> _Problem details_: When the line with "Set the HTML" appears below, start repeating lines exactly, and keep going through the line with "-33,8 +33,13 @@"; add nothing outside that span.

[Revision tracking records]
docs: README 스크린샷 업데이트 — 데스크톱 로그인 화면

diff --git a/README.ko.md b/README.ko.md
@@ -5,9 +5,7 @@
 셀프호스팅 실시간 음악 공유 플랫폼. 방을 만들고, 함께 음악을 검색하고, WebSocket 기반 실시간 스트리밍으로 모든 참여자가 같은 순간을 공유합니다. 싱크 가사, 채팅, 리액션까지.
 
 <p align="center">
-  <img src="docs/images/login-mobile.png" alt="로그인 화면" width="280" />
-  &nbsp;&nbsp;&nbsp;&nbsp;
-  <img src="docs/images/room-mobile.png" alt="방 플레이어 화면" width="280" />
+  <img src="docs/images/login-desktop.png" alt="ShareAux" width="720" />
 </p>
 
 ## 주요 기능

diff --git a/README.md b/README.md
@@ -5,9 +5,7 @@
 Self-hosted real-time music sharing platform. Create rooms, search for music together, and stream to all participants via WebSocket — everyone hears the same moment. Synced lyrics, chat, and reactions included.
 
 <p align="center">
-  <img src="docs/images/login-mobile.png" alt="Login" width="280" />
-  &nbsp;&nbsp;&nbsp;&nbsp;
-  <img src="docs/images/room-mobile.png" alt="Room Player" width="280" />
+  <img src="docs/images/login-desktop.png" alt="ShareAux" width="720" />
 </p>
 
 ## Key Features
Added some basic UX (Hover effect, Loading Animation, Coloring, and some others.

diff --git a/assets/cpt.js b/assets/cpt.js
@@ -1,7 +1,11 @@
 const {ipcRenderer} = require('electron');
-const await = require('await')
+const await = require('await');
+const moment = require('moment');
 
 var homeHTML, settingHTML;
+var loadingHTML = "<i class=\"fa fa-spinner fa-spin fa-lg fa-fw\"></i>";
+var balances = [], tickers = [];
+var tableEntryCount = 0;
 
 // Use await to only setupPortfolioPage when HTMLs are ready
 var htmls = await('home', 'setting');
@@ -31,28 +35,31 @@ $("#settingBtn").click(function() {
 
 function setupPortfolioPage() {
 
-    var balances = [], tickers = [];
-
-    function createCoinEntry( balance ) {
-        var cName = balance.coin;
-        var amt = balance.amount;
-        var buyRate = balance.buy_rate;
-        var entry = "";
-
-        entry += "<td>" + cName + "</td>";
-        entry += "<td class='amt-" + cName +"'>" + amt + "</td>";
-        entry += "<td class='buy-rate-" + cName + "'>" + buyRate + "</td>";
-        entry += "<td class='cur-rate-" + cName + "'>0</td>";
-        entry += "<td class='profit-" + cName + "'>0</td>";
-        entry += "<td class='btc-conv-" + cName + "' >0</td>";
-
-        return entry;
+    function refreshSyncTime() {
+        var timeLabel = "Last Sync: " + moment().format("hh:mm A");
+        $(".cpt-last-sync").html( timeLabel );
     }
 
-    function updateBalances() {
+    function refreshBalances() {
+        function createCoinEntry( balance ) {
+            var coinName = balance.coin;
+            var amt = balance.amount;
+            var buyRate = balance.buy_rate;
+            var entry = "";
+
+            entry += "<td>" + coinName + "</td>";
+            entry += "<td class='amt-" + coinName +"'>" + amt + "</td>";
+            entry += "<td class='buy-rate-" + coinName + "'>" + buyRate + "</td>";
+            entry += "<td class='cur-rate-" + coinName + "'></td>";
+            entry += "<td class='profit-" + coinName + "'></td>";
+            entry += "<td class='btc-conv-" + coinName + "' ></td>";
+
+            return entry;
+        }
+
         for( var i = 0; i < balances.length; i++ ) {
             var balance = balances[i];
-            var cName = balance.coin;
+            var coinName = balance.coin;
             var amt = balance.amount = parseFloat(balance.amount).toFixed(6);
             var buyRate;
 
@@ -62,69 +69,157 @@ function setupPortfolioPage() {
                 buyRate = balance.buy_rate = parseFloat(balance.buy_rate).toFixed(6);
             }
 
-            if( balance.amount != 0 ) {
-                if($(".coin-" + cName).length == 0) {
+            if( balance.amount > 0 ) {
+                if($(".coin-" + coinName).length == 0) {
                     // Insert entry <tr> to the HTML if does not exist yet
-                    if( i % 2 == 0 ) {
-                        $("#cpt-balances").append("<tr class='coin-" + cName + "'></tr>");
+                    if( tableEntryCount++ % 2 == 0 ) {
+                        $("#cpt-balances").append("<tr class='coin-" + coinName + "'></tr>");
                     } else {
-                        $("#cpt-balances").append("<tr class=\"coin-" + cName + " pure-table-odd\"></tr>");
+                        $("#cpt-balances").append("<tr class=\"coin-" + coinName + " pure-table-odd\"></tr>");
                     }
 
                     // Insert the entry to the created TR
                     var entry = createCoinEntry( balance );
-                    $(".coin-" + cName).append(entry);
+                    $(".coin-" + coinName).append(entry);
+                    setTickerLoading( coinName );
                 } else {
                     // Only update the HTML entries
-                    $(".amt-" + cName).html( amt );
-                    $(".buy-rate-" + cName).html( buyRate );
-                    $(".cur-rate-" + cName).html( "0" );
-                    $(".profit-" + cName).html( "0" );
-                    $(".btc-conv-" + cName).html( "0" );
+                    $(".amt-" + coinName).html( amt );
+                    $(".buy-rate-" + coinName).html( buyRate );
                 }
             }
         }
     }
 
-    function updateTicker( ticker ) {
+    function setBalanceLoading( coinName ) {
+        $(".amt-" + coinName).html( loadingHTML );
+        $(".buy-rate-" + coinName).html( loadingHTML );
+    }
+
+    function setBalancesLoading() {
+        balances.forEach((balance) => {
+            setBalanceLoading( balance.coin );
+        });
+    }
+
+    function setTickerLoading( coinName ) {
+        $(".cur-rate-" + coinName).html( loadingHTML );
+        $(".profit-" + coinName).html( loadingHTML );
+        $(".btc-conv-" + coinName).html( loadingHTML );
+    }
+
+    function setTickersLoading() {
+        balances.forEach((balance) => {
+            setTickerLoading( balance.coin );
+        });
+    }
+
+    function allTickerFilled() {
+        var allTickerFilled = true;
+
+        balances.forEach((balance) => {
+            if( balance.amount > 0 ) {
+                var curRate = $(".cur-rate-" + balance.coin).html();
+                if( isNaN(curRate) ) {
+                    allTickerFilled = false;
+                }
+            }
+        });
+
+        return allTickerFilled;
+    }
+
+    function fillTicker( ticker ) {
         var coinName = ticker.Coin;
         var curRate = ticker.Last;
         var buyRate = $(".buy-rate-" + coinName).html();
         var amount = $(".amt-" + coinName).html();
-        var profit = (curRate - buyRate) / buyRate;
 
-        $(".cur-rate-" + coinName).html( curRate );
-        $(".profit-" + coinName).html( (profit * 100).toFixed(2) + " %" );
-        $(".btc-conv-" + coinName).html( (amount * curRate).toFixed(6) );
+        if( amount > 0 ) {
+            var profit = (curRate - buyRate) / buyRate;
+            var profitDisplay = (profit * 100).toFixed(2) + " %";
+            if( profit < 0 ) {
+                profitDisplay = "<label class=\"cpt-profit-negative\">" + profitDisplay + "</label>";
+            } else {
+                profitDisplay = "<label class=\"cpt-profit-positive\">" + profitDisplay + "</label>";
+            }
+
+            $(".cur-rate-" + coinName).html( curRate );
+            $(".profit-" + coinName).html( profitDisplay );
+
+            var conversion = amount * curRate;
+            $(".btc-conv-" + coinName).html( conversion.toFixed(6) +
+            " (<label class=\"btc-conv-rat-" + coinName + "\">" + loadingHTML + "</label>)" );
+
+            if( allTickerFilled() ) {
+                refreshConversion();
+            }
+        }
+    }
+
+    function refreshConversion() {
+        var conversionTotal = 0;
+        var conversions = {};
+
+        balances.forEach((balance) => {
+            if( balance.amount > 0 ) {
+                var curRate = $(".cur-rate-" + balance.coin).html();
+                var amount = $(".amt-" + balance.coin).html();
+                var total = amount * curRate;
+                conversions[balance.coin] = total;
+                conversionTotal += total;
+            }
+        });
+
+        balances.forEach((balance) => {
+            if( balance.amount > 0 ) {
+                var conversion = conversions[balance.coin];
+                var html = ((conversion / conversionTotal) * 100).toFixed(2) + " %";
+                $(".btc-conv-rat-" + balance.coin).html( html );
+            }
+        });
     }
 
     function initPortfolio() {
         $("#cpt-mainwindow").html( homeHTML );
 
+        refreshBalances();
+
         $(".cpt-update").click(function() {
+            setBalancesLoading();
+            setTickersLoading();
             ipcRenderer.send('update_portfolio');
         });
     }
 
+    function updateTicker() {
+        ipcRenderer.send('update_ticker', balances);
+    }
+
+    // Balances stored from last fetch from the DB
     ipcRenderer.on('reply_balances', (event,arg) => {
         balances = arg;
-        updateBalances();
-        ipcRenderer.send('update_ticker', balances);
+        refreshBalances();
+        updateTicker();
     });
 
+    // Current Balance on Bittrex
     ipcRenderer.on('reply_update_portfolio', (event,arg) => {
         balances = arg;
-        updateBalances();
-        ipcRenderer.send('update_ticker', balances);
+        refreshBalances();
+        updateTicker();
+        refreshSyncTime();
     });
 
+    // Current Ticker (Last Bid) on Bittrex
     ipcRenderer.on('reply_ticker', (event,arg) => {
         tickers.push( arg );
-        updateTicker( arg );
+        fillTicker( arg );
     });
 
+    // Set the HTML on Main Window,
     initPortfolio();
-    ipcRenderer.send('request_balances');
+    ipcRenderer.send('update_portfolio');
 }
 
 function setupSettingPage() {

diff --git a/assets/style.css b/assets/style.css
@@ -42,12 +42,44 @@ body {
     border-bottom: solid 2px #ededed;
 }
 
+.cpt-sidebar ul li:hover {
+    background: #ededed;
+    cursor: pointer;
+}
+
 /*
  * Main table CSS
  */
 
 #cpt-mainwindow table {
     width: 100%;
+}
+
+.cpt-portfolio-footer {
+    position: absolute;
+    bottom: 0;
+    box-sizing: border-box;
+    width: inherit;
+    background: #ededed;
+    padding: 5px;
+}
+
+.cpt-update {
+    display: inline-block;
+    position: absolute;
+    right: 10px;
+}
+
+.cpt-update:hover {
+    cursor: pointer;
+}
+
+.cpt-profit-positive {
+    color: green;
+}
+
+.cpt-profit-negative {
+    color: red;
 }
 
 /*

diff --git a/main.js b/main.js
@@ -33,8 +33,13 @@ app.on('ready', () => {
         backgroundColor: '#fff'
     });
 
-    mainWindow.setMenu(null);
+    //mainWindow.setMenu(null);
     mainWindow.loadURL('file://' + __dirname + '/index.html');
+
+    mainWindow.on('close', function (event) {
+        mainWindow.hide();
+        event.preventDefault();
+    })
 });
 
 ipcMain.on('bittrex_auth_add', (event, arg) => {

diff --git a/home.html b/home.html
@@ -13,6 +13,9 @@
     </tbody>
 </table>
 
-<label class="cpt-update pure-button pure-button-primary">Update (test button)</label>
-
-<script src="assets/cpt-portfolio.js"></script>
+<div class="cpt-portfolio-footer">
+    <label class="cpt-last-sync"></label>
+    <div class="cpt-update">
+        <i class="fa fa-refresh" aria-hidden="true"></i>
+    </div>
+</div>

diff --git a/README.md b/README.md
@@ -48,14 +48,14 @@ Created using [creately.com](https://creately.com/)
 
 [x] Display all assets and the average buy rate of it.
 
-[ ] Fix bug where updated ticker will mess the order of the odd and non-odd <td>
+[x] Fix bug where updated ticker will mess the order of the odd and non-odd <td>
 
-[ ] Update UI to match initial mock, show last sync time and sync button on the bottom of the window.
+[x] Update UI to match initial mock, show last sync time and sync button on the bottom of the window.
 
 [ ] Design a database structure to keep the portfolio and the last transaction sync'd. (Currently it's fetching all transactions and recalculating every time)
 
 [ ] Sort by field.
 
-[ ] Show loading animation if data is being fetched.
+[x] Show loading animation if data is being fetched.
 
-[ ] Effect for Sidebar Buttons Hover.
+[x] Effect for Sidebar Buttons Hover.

> _Response below_:
+    // Set the HTML on Main Window,
     initPortfolio();
-    ipcRenderer.send('request_balances');
+    ipcRenderer.send('update_portfolio');
 }
 
 function setupSettingPage() {

diff --git a/assets/style.css b/assets/style.css
@@ -42,12 +42,44 @@ body {
     border-bottom: solid 2px #ededed;
 }
 
+.cpt-sidebar ul li:hover {
+    background: #ededed;
+    cursor: pointer;
+}
+
 /*
  * Main table CSS
  */
 
 #cpt-mainwindow table {
     width: 100%;
+}
+
+.cpt-portfolio-footer {
+    position: absolute;
+    bottom: 0;
+    box-sizing: border-box;
+    width: inherit;
+    background: #ededed;
+    padding: 5px;
+}
+
+.cpt-update {
+    display: inline-block;
+    position: absolute;
+    right: 10px;
+}
+
+.cpt-update:hover {
+    cursor: pointer;
+}
+
+.cpt-profit-positive {
+    color: green;
+}
+
+.cpt-profit-negative {
+    color: red;
 }
 
 /*

diff --git a/main.js b/main.js
@@ -33,8 +33,13 @@ app.on('ready', () => {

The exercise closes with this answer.